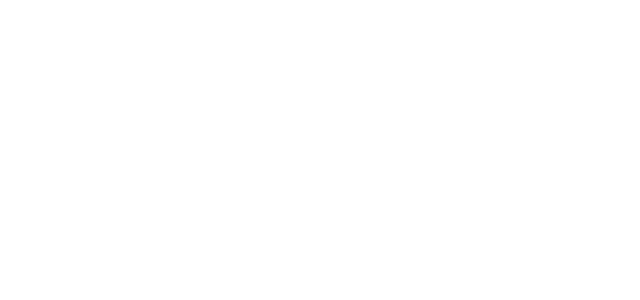
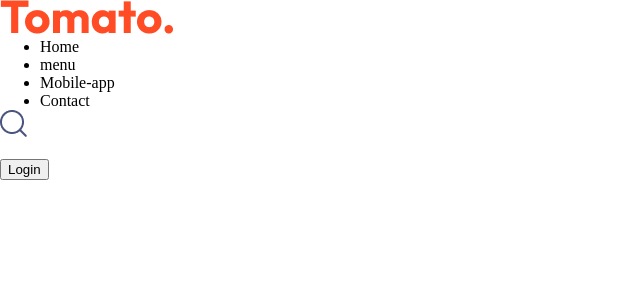
Before and after one commit to abubinnaser81/Yum-Hub-full-Project, a React (Vite) app in the folder frontend/: page / in a window 1280 px wide. Shown: the top 300 px of the page, without its empty margins (0-640 px from the left). Built offline with nearby package versions, Linux system fonts and the light colour scheme.

Commit message:
asses.js export

```diff
--- a/frontend/src/assets/assets.js
+++ b/frontend/src/assets/assets.js
@@ -60,7 +60,7 @@ import bag_icon from './bag_icon.png'
 import logout_icon from './logout_icon.png'
 import parcel_icon from './parcel_icon.png'
 
-export const assets = {
+const assets = {
     logo,
     basket_icon,
     header_img,
@@ -81,6 +81,8 @@ export const assets = {
     bag_icon,
     parcel_icon
 }
+
+export default assets
 
 export const menu_list = [
     {
--- a/frontend/src/components/Navbar/Navbar.jsx
+++ b/frontend/src/components/Navbar/Navbar.jsx
@@ -1,9 +1,24 @@
 import React from 'react'
 import './Navbar.css'
+import assets from '../../assets/assets'
+
 
 const Navbar = () => {
   return (
     <div className='navbar'>
+      <img src={assets.logo} alt="" className="logo" />
+      <ul className="navbar-menu">
+        <li className="navbar-item">Home</li>
+        <li className="navbar-item">menu</li>
+        <li className="navbar-item">Mobile-app</li>
+        <li className="navbar-item">Contact</li>
+      </ul>
+      <div className="navbar-right"></div>
+      <img src={assets.search_icon} alt="" />
+      <div className="navbar-search-icon"></div>
+      <img src={assets.cart_icon} alt="" />
+      <div className="navbar-cart-icon"></div>
+      <button className="login-button">Login</button>
 
     </div>
   )
```
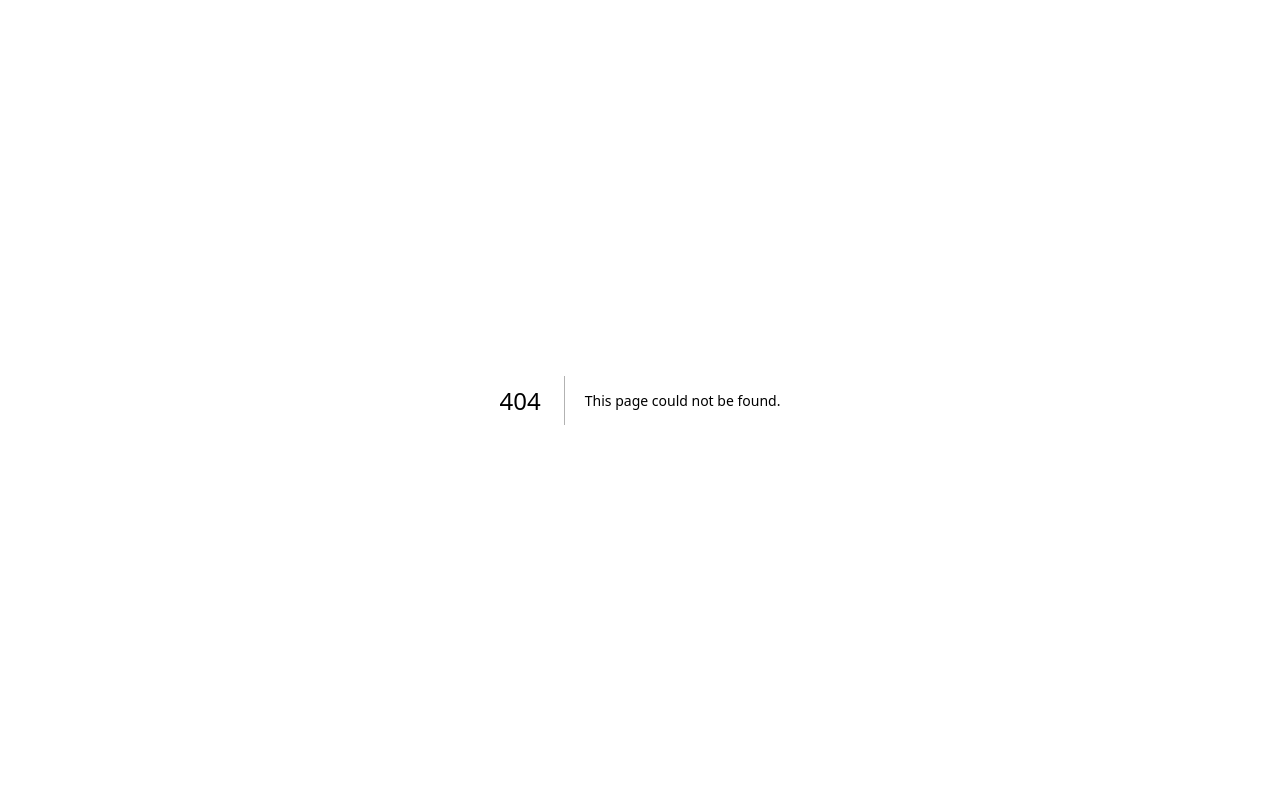
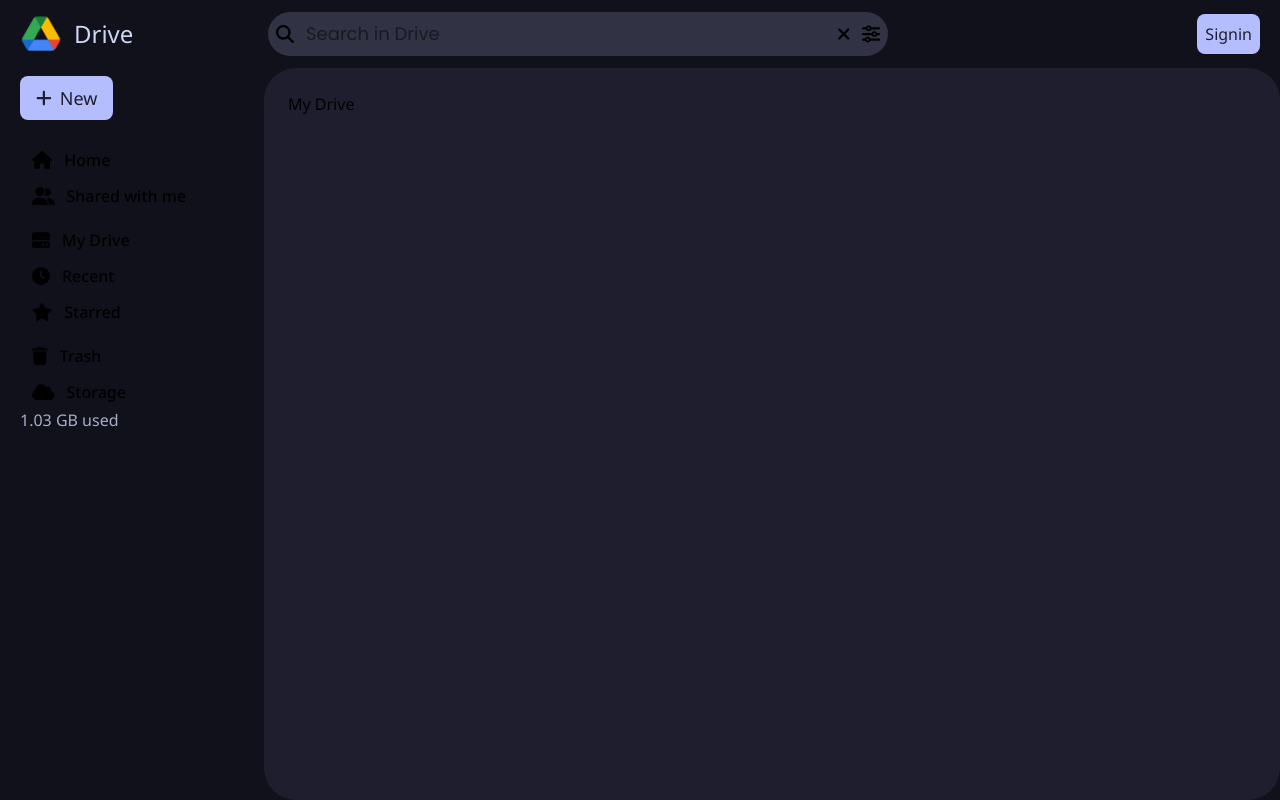
Before and after one commit to PixelSyntax7/drive, a Next.js app: page /drive/my-drive in a window 1280 px wide. Before the commit this address had no page. Built offline with nearby package versions, Linux system fonts and the light colour scheme; no server answers.

Commit message:
modified navbar items and showing respective page on click

```diff
--- a/app/drive/@navbar/default.tsx
+++ b/app/drive/@navbar/default.tsx
@@ -1,77 +1,46 @@
-import { IconDefinition } from "@fortawesome/fontawesome-svg-core";
-import { faHardDrive, faShareNodes, faUserGroup, faClock, faStar, faTrash, faCloud, faHouseLaptop, faTriangleExclamation } from "@fortawesome/free-solid-svg-icons";
-import { faPlus, faHome, faBell } from "@fortawesome/free-solid-svg-icons";
+import { faPlus, faHome, faClock, faTrash, faCloud, faHardDrive, faUserGroup, faStar } from "@fortawesome/free-solid-svg-icons";
 import { Icon } from "@/components/icon";
+import NavItem from "./item";
 
-const groupItems = [
+
+const navGroups = [
   [
     { label: "Home", icon: faHome },
-    { label: "Activity", icon: faBell },
-    { label: "Workspace", icon: faHouseLaptop },
+    { label: "Shared with me", icon: faUserGroup },
   ],
   [
     { label: "My Drive", icon: faHardDrive },
-    { label: "Shared drive", icon: faShareNodes },
-  ],
-  [
-    { label: "Shared with me", icon: faUserGroup },
-    { label: "Recents", icon: faClock },
+    { label: "Recent", icon: faClock },
     { label: "Starred", icon: faStar },
   ],
   [
-    { label: "Spam", icon: faTriangleExclamation },
     { label: "Trash", icon: faTrash },
     { label: "Storage", icon: faCloud },
-  ],
+  ]
 ];
-
-function NavItem({
-  icon,
-  label,
-}: Readonly<{
-  icon: IconDefinition,
-  label: string,
-}>) {
-  return (
-    <div className="flex flex-row items-center cursor-pointer hover:bg-lavender hover:text-base rounded-2xl py-1">
-      <Icon icon={icon} className="size-[20] cursor-pointer rounded-full mx-3" />
-      <span className="">{label}</span>
-    </div>
-  );
-}
-
-function NavGroup({
-  items,
-}: Readonly<{
-  items: { icon: IconDefinition, label: string }[],
-}>) {
-  return (
-    <div className="flex flex-col">
-      {
-        items.map((item, index) => <NavItem key={index} label={item.label} icon={item.icon} />)
-      }
-    </div>
-  );
-}
 
 export default function Navbar() {
   return (
-    <nav className="px-3">
+    <nav className="ml-5 mt-2">
       <button
-        className="flex flex-rpw justify-center items-center bg-lavender text-base hover:bg-text rounded-lg cursor-pointer my-2 p-1"
+        className="flex flex-rpw justify-center items-center bg-lavender text-base hover:bg-lavender/95 rounded-lg cursor-pointer p-2"
       >
-        <Icon icon={faPlus} className="size-[42] cursor-pointer p-[8] rounded-full" />
+        <Icon icon={faPlus} className="size-[16] cursor-pointer mx-2 rounded-full" />
         <span className="text-lg pr-2">New</span>
       </button>
 
-      <div className="pl-2">
-        <div className="flex flex-col gap-3">
-          {
-            groupItems.map((items, index) => <NavGroup key={index} items={items} />)
-          }
-        </div>
-        <div className="text-subtext0 ml-2">1.03 GB used</div>
+      <div className="flex flex-col gap-3 mt-6">
+        {
+          navGroups.map((items, index) => (
+            <div key={index} className="flex flex-col gap-1">
+              {
+                items.map((item, index) => <NavItem key={index} {...item} url={`/drive/${item.label.replaceAll(" ", "-").toLowerCase()}`} />)
+              }
+            </div>
+          ))
+        }
       </div>
+      <div className="text-subtext0">1.03 GB used</div>
     </nav>
   );
 }
--- /dev/null
+++ b/app/drive/@navbar/item.tsx
@@ -0,0 +1,29 @@
+"use client";
+
+import { IconDefinition } from "@fortawesome/free-solid-svg-icons";
+import { Icon } from "@/components/icon";
+import { useRouter } from "next/navigation";
+import { usePathname } from "next/navigation";
+
+export type NavItemProps = {
+  label: string,
+  url: string,
+  icon: IconDefinition,
+};
+
+export default function NavItem({ label, icon, url }: Readonly<NavItemProps>) {
+  const router = useRouter();
+  const path = usePathname();
+
+  const active = path.endsWith(label.toLowerCase());
+
+  return (
+    <div
+      onClick={() => router.push(url)}
+      className={`flex flex-row items-center cursor-pointer rounded-2xl py-1 ${active ? "bg-lavender text-base" : "hover:bg-lavender hover:text-base"}`}
+    >
+      <Icon icon={icon} className="size-[20] cursor-pointer rounded-full mx-3" />
+      <span className="text-md font-medium">{label}</span>
+    </div>
+  );
+}
--- /dev/null
+++ b/app/drive/my-drive/page.tsx
@@ -0,0 +1,3 @@
+export default function MyDrivePage() {
+  return <div>My Drive</div>;
+}
--- /dev/null
+++ b/app/drive/recent/page.tsx
@@ -0,0 +1,3 @@
+export default function RecentPage() {
+  return <div>Recent</div>;
+}
--- /dev/null
+++ b/app/drive/shared-with-me/page.tsx
@@ -0,0 +1,3 @@
+export default function SharedWithMePage() {
+  return <div>Shared with me</div>;
+}
--- /dev/null
+++ b/app/drive/starred/page.tsx
@@ -0,0 +1,3 @@
+export default function StarredPage() {
+  return <div>Starred</div>;
+}
--- /dev/null
+++ b/app/drive/storage/page.tsx
@@ -0,0 +1,3 @@
+export default function StoragePage() {
+  return <div>Storage</div>;
+}
--- /dev/null
+++ b/app/drive/trash/page.tsx
@@ -0,0 +1,3 @@
+export default function TrashPage() {
+  return <div>Trash</div>;
+}
```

***

WHAT IS NEEDED: Using the listing above, gather each line that holds the string "justify" and copy it.

RESPONSE BOX:
-        className="flex flex-rpw justify-center items-center bg-lavender text-base hover:bg-text rounded-lg cursor-pointer my-2 p-1"
+        className="flex flex-rpw justify-center items-center bg-lavender text-base hover:bg-lavender/95 rounded-lg cursor-pointer p-2"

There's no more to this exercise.